The days of having your kid’s school friends over for beans on toast and a kick around in the garden is officially a thing of the past, suggests the report. Instead, today’s parents are expected to shell out a minimum of £40 per playdate on meals out, cinema tickets, theme parks, take-aways and expensive arts and crafts materials.
No less than 85 percent of mums and dads in the survey agreed that playdates have become far too competitive. Nearly one in three parents admitted they fork out the cash to impress other parents, worrying they will be judged for the quality of their play date.
The main pitfalls parents face are:
1. The children will mess up the house (43 per cent).
2. The children will run riot (41 per cent).
3. The friends will be fussy eaters (35 per cent).
4. The parents will judge my house for being messy (31 per cent).

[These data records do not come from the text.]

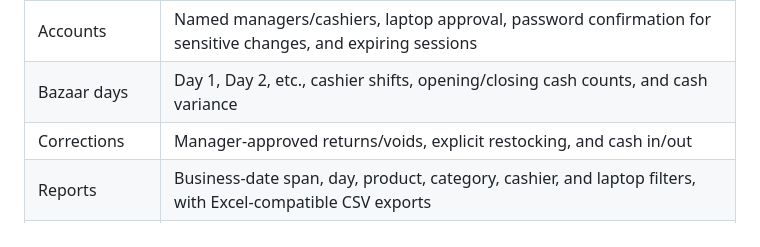
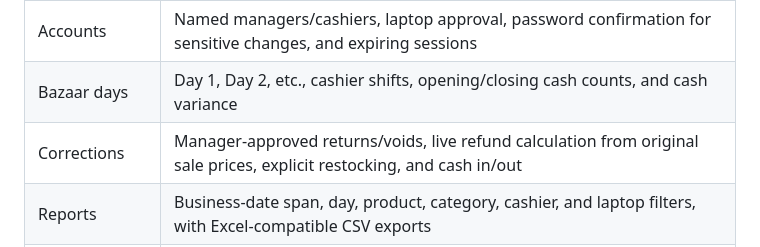
Before and after one commit to ginflorita/sqi-pos, a Markdown page: README.md, the part around the change. GitHub-like rendering.

Commit message:
Show automatic refund totals while entering return quantities

```diff
--- a/README.md
+++ b/README.md
@@ -14,7 +14,7 @@ An offline browser POS for bazaars, with products, inventory, cash sales, acknow
 | Duplicate protection | One sale per ticket, replay of repeated payment requests, and warnings for matching recent baskets |
 | Accounts | Named managers/cashiers, laptop approval, password confirmation for sensitive changes, and expiring sessions |
 | Bazaar days | Day 1, Day 2, etc., cashier shifts, opening/closing cash counts, and cash variance |
-| Corrections | Manager-approved returns/voids, explicit restocking, and cash in/out |
+| Corrections | Manager-approved returns/voids, live refund calculation from original sale prices, explicit restocking, and cash in/out |
 | Reports | Business-date span, day, product, category, cashier, and laptop filters, with Excel-compatible CSV exports |
 | Audit and recovery | Append-only audit events, verified database backups, and restore into a new folder |
 
```
Also changed, not shown: docs/operations.md (+2 -0 lines), docs/verification.md (+4 -0 lines), docs/screenshots/refund-preview.png (added), 1 other file.
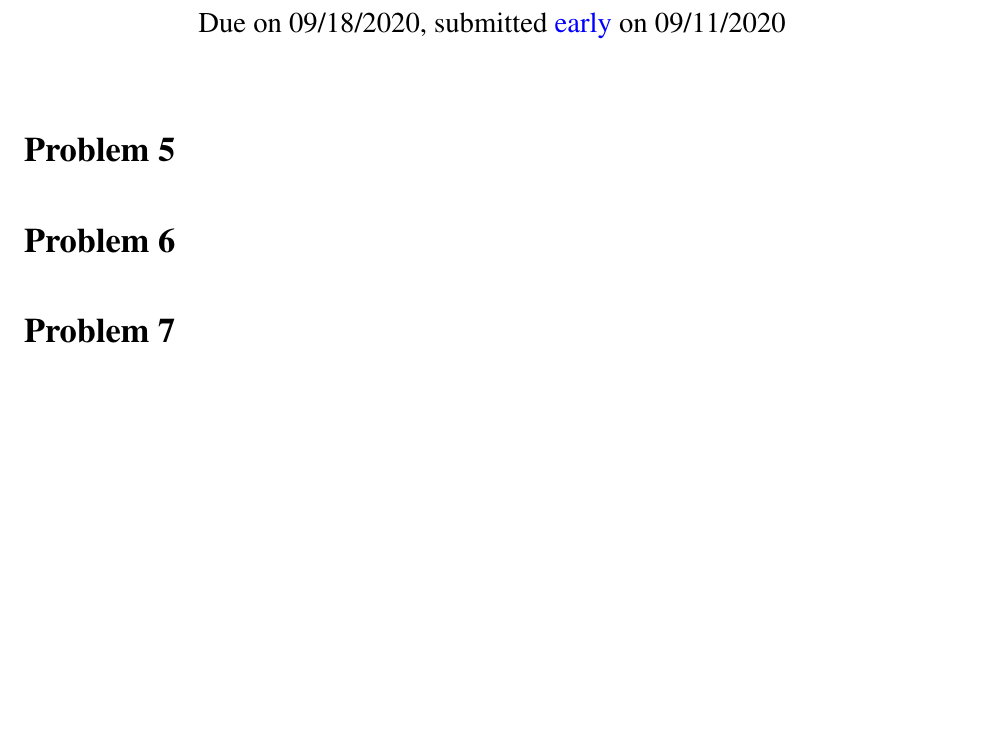
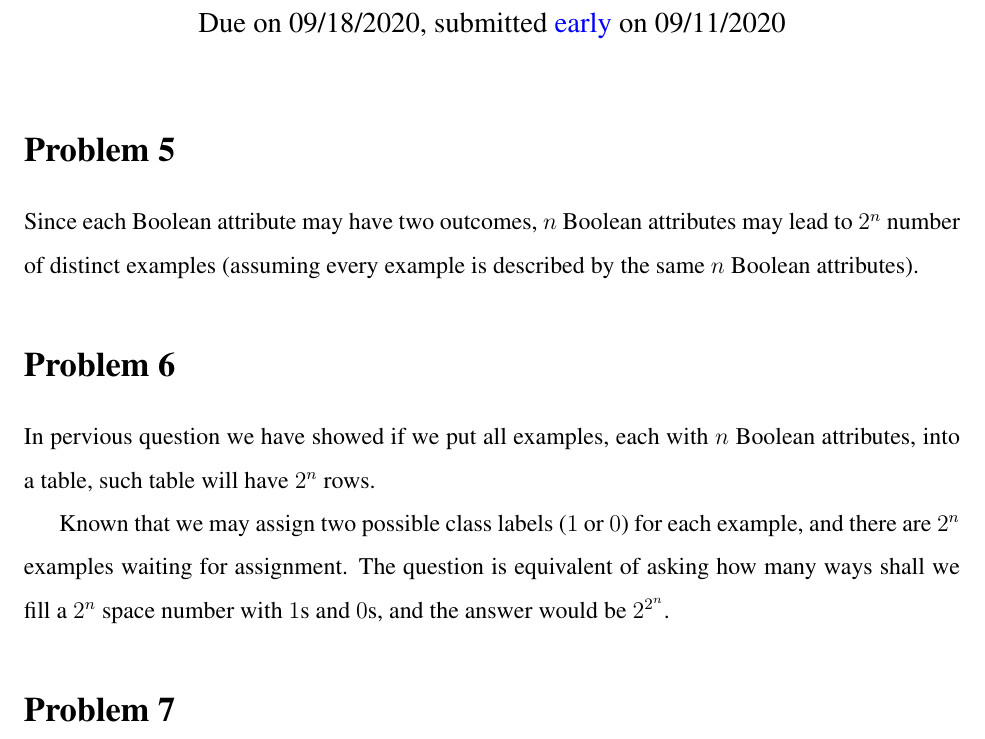
Before and after one commit to choH/csds440_written_assignments, a LaTeX problem sheet (assignment_2/article.tex): part of the page, cut so that both start at the same text, the shorter picture padded with empty space. Compiled offline with pdfLaTeX.

Commit message:
✨ Add answers to Problem 5 and 6.

```diff
--- a/assignment_2/article.tex
+++ b/assignment_2/article.tex
@@ -48,10 +48,16 @@
 % % % % % % % % % % % % % % % % % % % % % % % % % % % % % % % % % %
 \section{Problem 5}
 
+Since each Boolean attribute may have two outcomes, $n$ Boolean attributes may lead to $2^n$ number of distinct examples (assuming every example is described by the same $n$ Boolean attributes).
+
 % % % % % % % % % % % % % % % % % % % % % % % % % % % % % % % % % %
 % % % % % % % % % % % % % % % % % % % % % % % % % % % % % % % % % %
 % % % % % % % % % % % % % % % % % % % % % % % % % % % % % % % % % %
 \section{Problem 6}
+
+In pervious question we have showed if we put all examples, each with $n$ Boolean attributes, into a table, such table will have $2^n$ rows.
+
+Known that we may assign two possible class labels ($1$ or $0$) for each example, and there are $2^n$ examples waiting for assignment. The question is equivalent of asking how many ways shall we fill a $2^n$ space number with $1$s and $0$s, and the answer would be $2^{2^n}$.
 
 % % % % % % % % % % % % % % % % % % % % % % % % % % % % % % % % % %
 % % % % % % % % % % % % % % % % % % % % % % % % % % % % % % % % % %
```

5. The parents will judge me for my entertaining skills, or lack of (24 per cent).
6. The children will ask for a sleepover (22 per cent).
7. The friends will tell their parents it was boring (21 per cent).

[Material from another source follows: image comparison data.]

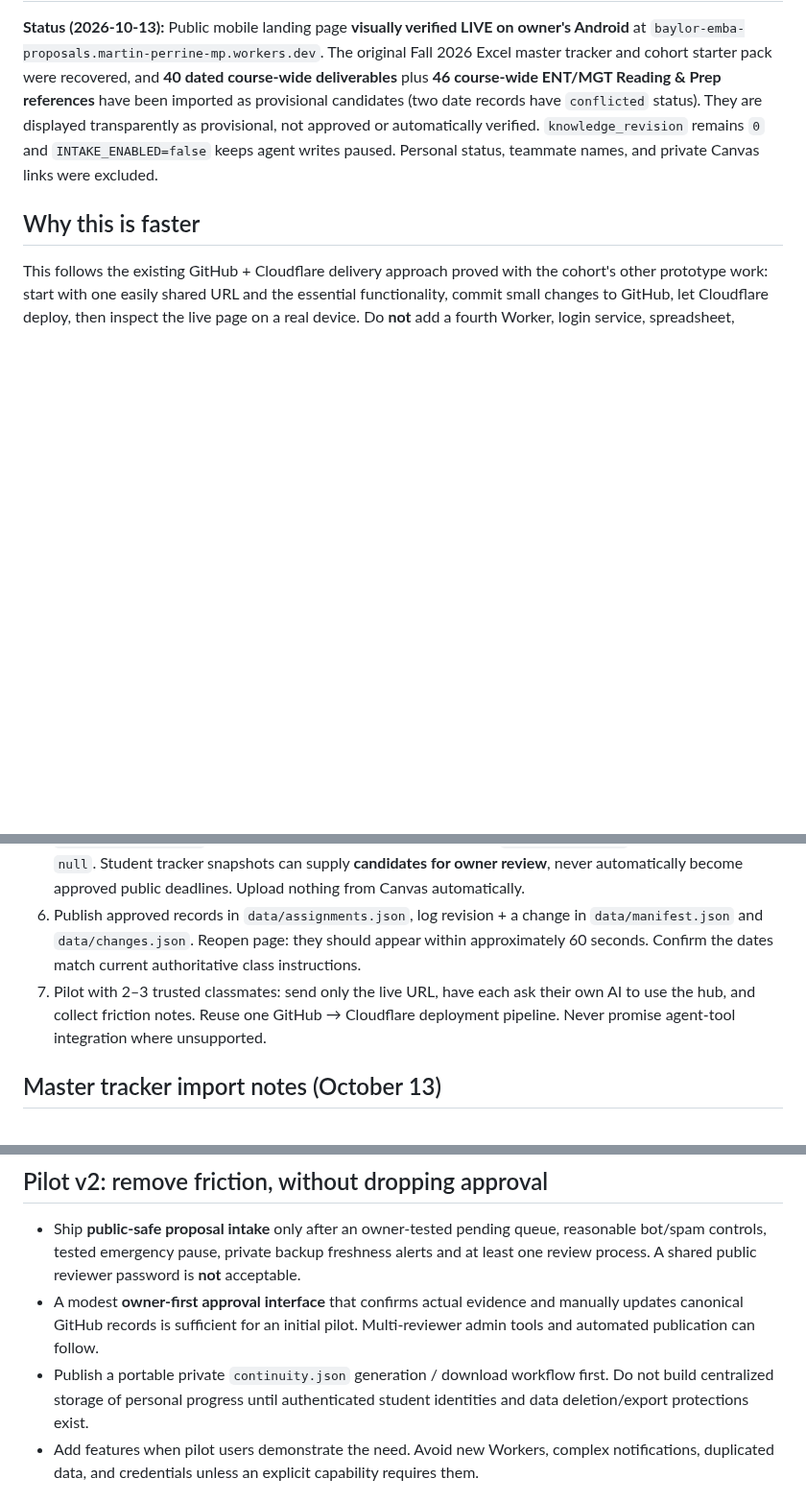
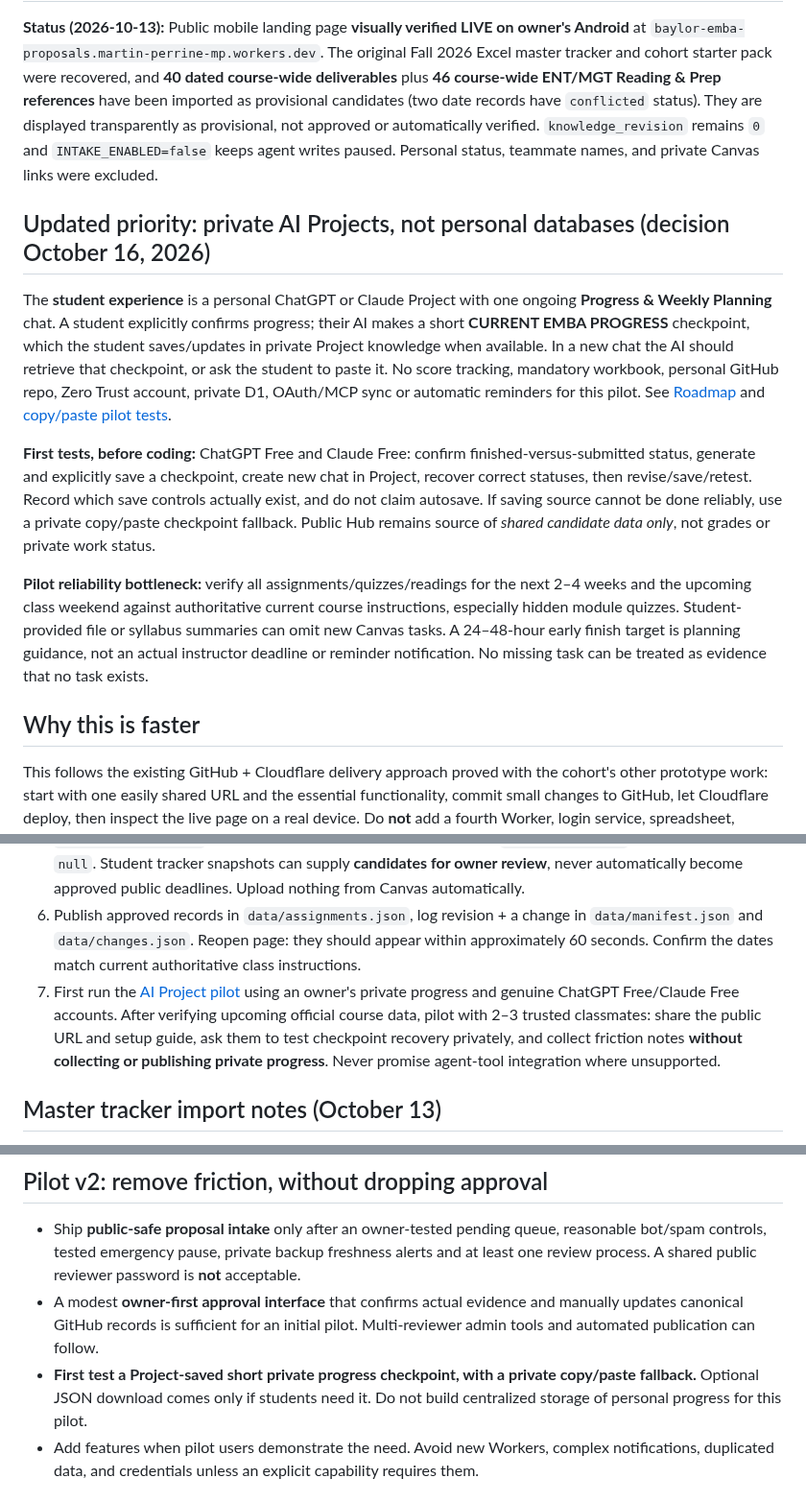
Before and after one commit to martinperrinemp/baylor-emba-hub, a Markdown page: docs/FAST-PILOT.md, 3 parts joined by grey strips. Shown at 96% size. Drawn GitHub-style; blank space fills up the shorter version.

Commit message:
Align docs/FAST-PILOT.md to AI-first progress planning pilot and no grade tracking

```diff
--- a/docs/FAST-PILOT.md
+++ b/docs/FAST-PILOT.md
@@ -1,6 +1,14 @@
 # Fast pilot: launch the shared class hub without waiting for every feature
 
 **Status (2026-10-13):** Public mobile landing page **visually verified LIVE on owner's Android** at `baylor-emba-proposals.martin-perrine-mp.workers.dev`. The original Fall 2026 Excel master tracker and cohort starter pack were recovered, and **40 dated course-wide deliverables** plus **46 course-wide ENT/MGT Reading & Prep references** have been imported as provisional candidates (two date records have `conflicted` status). They are displayed transparently as provisional, not approved or automatically verified. `knowledge_revision` remains `0` and `INTAKE_ENABLED=false` keeps agent writes paused. Personal status, teammate names, and private Canvas links were excluded.
+
+## Updated priority: private AI Projects, not personal databases (decision October 16, 2026)
+
+The **student experience** is a personal ChatGPT or Claude Project with one ongoing **Progress & Weekly Planning** chat. A student explicitly confirms progress; their AI makes a short **CURRENT EMBA PROGRESS** checkpoint, which the student saves/updates in private Project knowledge when available. In a new chat the AI should retrieve that checkpoint, or ask the student to paste it. No score tracking, mandatory workbook, personal GitHub repo, Zero Trust account, private D1, OAuth/MCP sync or automatic reminders for this pilot. See [Roadmap](ROADMAP.md) and [copy/paste pilot tests](AI-PROJECT-PILOT.md).
+
+**First tests, before coding:** ChatGPT Free and Claude Free: confirm finished-versus-submitted status, generate and explicitly save a checkpoint, create new chat in Project, recover correct statuses, then revise/save/retest. Record which save controls actually exist, and do not claim autosave. If saving source cannot be done reliably, use a private copy/paste checkpoint fallback. Public Hub remains source of *shared candidate data only*, not grades or private work status.
+
+**Pilot reliability bottleneck:** verify all assignments/quizzes/readings for the next 2–4 weeks and the upcoming class weekend against authoritative current course instructions, especially hidden module quizzes. Student-provided file or syllabus summaries can omit new Canvas tasks. A 24–48-hour early finish target is planning guidance, not an actual instructor deadline or reminder notification. No missing task can be treated as evidence that no task exists.
 
 ## Why this is faster
 
@@ -23,7 +31,7 @@ This follows the existing GitHub + Cloudflare delivery approach proved with the
 4. **Confirm the proposal emergency stop remains off:** existing `INTAKE_ENABLED=false`, including both REST and MCP write routes. Do not authorize classmate submissions before review and monitor tests.
 5. Review and approve a small set of **public-safe** assignments from the actual current course instructions (start with October and November). For each: `course_id`, safe title, presentation vs upload deadline, timezone, `verification_status`, short non-restricted source reference, and `last_verified_at`. Unknowns remain `null`. Student tracker snapshots can supply **candidates for owner review**, never automatically become approved public deadlines. Upload nothing from Canvas automatically.
 6. Publish approved records in `data/assignments.json`, log revision + a change in `data/manifest.json` and `data/changes.json`. Reopen page: they should appear within approximately 60 seconds. Confirm the dates match current authoritative class instructions.
-7. Pilot with 2–3 trusted classmates: send only the live URL, have each ask their own AI to use the hub, and collect friction notes. Reuse one GitHub → Cloudflare deployment pipeline. Never promise agent-tool integration where unsupported.
+7. First run the [AI Project pilot](AI-PROJECT-PILOT.md) using an owner's private progress and genuine ChatGPT Free/Claude Free accounts. After verifying upcoming official course data, pilot with 2–3 trusted classmates: share the public URL and setup guide, ask them to test checkpoint recovery privately, and collect friction notes **without collecting or publishing private progress**. Never promise agent-tool integration where unsupported.
 
 ## Master tracker import notes (October 13)
 
@@ -54,7 +62,7 @@ This follows the existing GitHub + Cloudflare delivery approach proved with the
 
 - Ship **public-safe proposal intake** only after an owner-tested pending queue, reasonable bot/spam controls, tested emergency pause, private backup freshness alerts and at least one review process. A shared public reviewer password is **not** acceptable.
 - A modest **owner-first approval interface** that confirms actual evidence and manually updates canonical GitHub records is sufficient for an initial pilot. Multi-reviewer admin tools and automated publication can follow.
-- Publish a portable private `continuity.json` generation / download workflow first. Do not build centralized storage of personal progress until authenticated student identities and data deletion/export protections exist.
+- **First test a Project-saved short private progress checkpoint, with a private copy/paste fallback.** Optional JSON download comes only if students need it. Do not build centralized storage of personal progress for this pilot.
 - Add features when pilot users demonstrate the need. Avoid new Workers, complex notifications, duplicated data, and credentials unless an explicit capability requires them.
 
 ## Out of scope for first pilot
```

8. The parents will judge my house for being small (21 per cent).
9. The friends will have allergies (18 per cent).
10. The friends will tell their parents my cooking was terrible (16 per cent).
Regionally, Cardiff is the playdate capital of the UK, where 23 per cent of parents have at least one a week, compared to Belfast where only one in 50 families invite kids round once a week or more. London parents are the big spenders on playdates at £46, spending £13 more than parents in Glasgow (£33).
*Research commissioned by Bella Italia included 2,000 British parents.